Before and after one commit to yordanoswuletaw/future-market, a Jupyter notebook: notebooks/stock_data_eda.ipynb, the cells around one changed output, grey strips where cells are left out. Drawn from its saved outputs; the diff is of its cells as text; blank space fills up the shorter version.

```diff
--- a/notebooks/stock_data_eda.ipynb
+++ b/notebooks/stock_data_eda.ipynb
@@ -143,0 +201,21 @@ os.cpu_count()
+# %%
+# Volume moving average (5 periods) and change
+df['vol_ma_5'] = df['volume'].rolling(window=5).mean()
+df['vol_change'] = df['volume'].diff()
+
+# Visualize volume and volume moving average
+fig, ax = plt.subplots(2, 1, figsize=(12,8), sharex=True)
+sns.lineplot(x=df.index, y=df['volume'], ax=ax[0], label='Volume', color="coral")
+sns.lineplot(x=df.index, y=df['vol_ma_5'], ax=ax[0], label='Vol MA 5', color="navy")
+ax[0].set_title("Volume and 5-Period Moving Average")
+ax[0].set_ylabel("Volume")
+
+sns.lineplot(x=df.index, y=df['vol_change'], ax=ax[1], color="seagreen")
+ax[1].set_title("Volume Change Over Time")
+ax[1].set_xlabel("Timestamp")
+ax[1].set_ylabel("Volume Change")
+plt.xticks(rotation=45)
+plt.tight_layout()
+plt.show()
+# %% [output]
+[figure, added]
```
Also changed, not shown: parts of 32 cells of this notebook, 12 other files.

▸ Activity:
Extract every line containing the string "output" from the material.

▸ Response to the task:
Before and after one commit to yordanoswuletaw/future-market, a Jupyter notebook: notebooks/stock_data_eda.ipynb, the cells around one changed output, grey strips where cells are left out. Drawn from its saved outputs; the diff is of its cells as text; blank space fills up the shorter version.
+# %% [output]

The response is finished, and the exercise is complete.